From the Open-Publishing Newswire
Indybay Feature
Related Categories: East Bay | Global Justice and Anti-Capitalism View other events for the week of 3/22/2014
Capitalism and the Myth of a Personal Life
Date Saturday March 22
Time 6:30 PM - 8:30 PM
Location Details
Niebyl Proctor Library

6501 Telegraph Avenue, Oakland
Event Type Speaker
Emailmail [at]
It seems that life is divided between the economic sphere of work, where we meet our material needs, and the personal sphere of family, friends, and intimate relationships, where we meet our emotional needs. In this presentation, Dr. Susan Rosenthal, long-time family therapist and revolutionary socialist, explains that there is only one sphere – capitalism.

Capitalism shapes every aspect of what we call personal life. Why is this important? Rosenthal explains that there is no such thing as a personal life separate from our work lives. Capitalism depends on women’s oppression and relies on the family to maintain this system of exploitation. Only a revolution against capitalism will allow us to throw off the oppression that weighs on every personal relationship in our lives.

$3.00 suggested donation
Added to the calendar on Sunday Mar 2nd, 2014 3:03 PM
iCal Import this event into your personal calendar.

Comments  (Hide Comments)

by wexit
Tuesday Mar 18th, 2014 12:01 AM
a short but good read:

"24/7: Late Capitalism and the Ends of Sleep" explores some of the ruinous consequences of the expanding non-stop processes of twenty-first-century capitalism. The marketplace now operates through every hour of the clock, pushing us into constant activity and eroding forms of community and political expression, damaging the fabric of everyday life.

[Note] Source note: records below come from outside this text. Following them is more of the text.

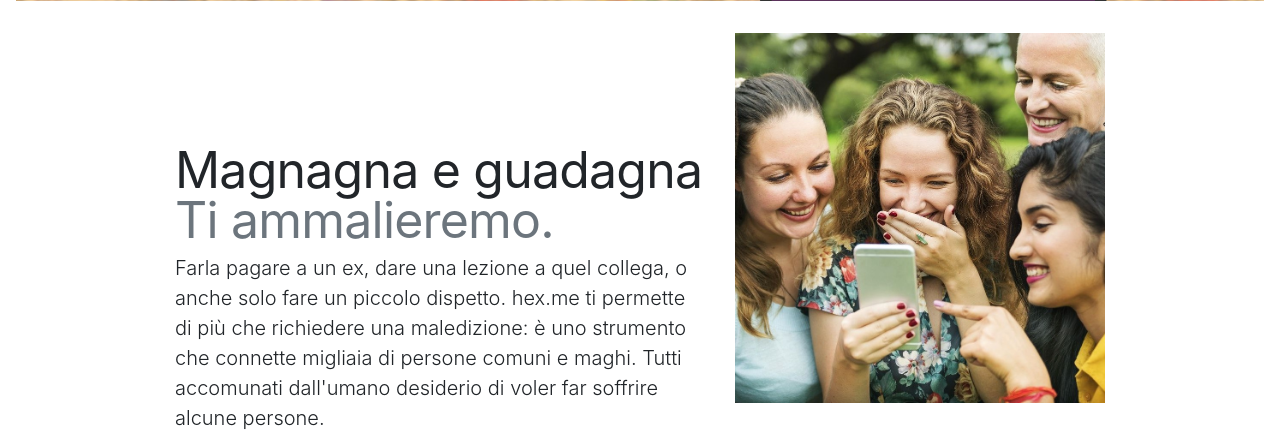
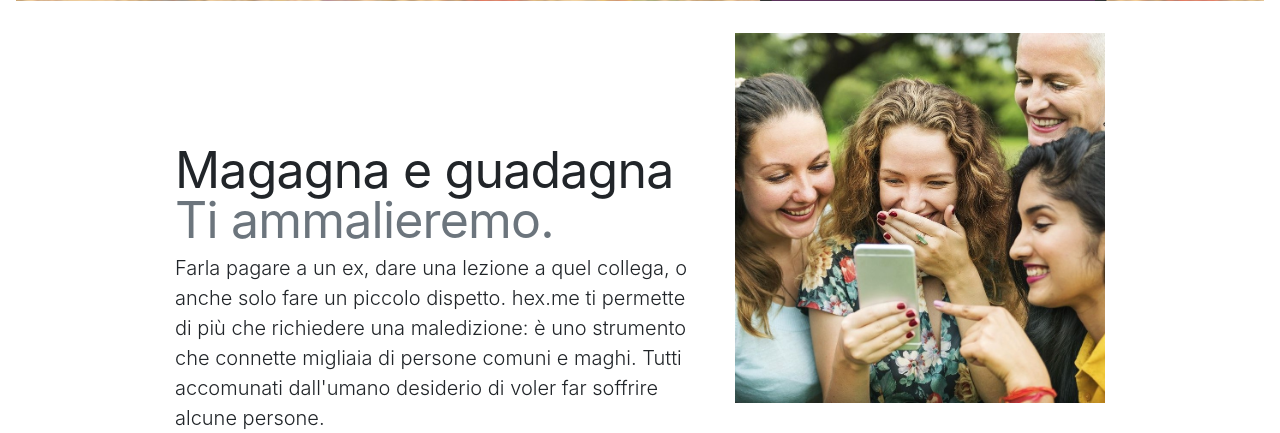
Before and after one commit to Frisulimite/hex.me, a Django app: page / in a window 1280 px wide. Shown: the part 647-1080 px from the top of the page. Run offline with Django 3.2, Linux system fonts and the light colour scheme; some libraries are stand-ins or nearby versions.

Commit message:
fix: typos

```diff
--- a/hme/templates/hme/index.html
+++ b/hme/templates/hme/index.html
@@ -6,7 +6,7 @@
     <meta name="description" content="">
     <meta name="author" content="Mark Otto, Jacob Thornton, and Bootstrap contributors">
     <meta name="generator" content="Jekyll v4.1.1">
-    <title>Product example · Bootstrap</title>
+    <title>hex.me</title>
 
     <link rel="canonical" href="https://getbootstrap.com/docs/4.5/examples/product/">
 <!-- Bootstrap core CSS -->
@@ -104,7 +104,7 @@
 
     <div class="row featurette">
       <div class="col-md-7">
-        <h2 class="featurette-heading">Magnagna e guadagna<span class="text-muted"><br>Ti ammalieremo.</span></h2>
+        <h2 class="featurette-heading">Magagna e guadagna<span class="text-muted"><br>Ti ammalieremo.</span></h2>
         <p class="lead">Farla pagare a un ex, dare una lezione a quel collega, o anche solo fare un piccolo dispetto. hex.me ti permette di più che richiedere una maledizione: è uno strumento che connette migliaia di persone comuni e maghi. Tutti accomunati dall'umano desiderio di voler far soffrire alcune persone.</p>
       </div>
       <div class="col-md-5">
```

Jonathan Crary examines how this interminable non-time blurs any separation between an intensified, ubiquitous consumerism and emerging strategies of control and surveillance. He describes the ongoing management of individual attentiveness and the impairment of perception within the compulsory routines of contemporary technological culture. At the same time, he shows that human sleep, as a restorative withdrawal that is intrinsically incompatible with 24/7 capitalism, points to other more formidable and collective refusals of world-destroying patterns of growth and accumulation.